RECORDS FOR PROCESSING START

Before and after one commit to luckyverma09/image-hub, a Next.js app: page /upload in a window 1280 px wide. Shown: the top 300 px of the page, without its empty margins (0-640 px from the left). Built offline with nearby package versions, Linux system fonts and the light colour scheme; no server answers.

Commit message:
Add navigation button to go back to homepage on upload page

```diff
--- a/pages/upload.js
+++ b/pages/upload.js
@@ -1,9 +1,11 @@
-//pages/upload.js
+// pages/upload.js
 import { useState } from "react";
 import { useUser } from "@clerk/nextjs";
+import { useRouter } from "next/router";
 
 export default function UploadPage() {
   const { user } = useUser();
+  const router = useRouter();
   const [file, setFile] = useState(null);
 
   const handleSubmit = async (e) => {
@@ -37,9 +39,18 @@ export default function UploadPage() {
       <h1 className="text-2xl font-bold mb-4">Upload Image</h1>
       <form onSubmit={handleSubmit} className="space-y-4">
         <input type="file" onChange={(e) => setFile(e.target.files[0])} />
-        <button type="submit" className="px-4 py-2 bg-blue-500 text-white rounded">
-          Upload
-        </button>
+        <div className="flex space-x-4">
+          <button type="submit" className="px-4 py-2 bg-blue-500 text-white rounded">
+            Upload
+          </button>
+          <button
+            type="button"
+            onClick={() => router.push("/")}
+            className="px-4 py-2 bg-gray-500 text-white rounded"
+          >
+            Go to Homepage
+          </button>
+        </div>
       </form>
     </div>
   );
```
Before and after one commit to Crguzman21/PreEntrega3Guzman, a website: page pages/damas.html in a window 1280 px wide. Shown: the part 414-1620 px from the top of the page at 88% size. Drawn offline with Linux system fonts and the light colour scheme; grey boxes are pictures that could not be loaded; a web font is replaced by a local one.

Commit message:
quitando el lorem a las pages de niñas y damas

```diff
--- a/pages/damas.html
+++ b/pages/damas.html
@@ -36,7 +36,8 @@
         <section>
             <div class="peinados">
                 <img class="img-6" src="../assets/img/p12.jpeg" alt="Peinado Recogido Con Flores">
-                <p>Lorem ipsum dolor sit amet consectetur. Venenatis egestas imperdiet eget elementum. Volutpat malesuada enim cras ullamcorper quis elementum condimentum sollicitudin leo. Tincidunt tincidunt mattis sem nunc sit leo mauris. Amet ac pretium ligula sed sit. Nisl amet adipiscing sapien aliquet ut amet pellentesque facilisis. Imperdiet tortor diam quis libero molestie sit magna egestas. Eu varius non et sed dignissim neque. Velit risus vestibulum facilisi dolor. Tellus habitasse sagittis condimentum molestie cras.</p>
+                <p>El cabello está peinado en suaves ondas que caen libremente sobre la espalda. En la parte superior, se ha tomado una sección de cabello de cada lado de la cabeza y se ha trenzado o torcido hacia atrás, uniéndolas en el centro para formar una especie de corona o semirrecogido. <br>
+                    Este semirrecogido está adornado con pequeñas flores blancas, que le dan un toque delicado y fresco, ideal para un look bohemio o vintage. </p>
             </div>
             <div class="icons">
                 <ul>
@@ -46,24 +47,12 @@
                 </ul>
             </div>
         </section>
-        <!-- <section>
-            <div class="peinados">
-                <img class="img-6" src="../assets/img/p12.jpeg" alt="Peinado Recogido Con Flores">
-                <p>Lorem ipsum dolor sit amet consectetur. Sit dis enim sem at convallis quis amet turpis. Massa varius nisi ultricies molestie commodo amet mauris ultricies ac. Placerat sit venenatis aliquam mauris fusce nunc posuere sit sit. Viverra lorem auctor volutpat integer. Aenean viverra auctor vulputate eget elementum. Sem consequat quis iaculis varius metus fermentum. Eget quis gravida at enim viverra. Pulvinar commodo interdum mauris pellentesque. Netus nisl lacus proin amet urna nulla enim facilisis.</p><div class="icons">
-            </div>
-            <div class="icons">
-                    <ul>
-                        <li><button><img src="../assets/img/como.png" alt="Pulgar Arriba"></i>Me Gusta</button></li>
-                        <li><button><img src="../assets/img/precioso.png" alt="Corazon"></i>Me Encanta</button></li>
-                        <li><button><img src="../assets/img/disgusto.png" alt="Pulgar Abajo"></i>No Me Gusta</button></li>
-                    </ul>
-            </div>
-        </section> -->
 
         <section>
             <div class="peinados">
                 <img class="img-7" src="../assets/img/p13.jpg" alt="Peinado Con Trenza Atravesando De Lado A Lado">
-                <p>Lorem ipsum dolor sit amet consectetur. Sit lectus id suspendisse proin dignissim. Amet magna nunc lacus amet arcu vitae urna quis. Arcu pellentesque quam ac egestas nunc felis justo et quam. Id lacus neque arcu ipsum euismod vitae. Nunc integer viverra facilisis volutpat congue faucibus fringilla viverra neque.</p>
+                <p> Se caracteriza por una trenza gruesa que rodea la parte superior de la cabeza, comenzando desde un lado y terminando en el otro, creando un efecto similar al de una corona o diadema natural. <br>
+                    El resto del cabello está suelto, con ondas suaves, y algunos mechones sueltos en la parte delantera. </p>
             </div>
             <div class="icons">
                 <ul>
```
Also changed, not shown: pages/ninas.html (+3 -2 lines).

RECORDS FOR PROCESSING END

■ ACTION ITEM ■
Return the lines above that include the string "rounded".

■ TASK SOLUTION ■
-        <button type="submit" className="px-4 py-2 bg-blue-500 text-white rounded">
+          <button type="submit" className="px-4 py-2 bg-blue-500 text-white rounded">
+            className="px-4 py-2 bg-gray-500 text-white rounded"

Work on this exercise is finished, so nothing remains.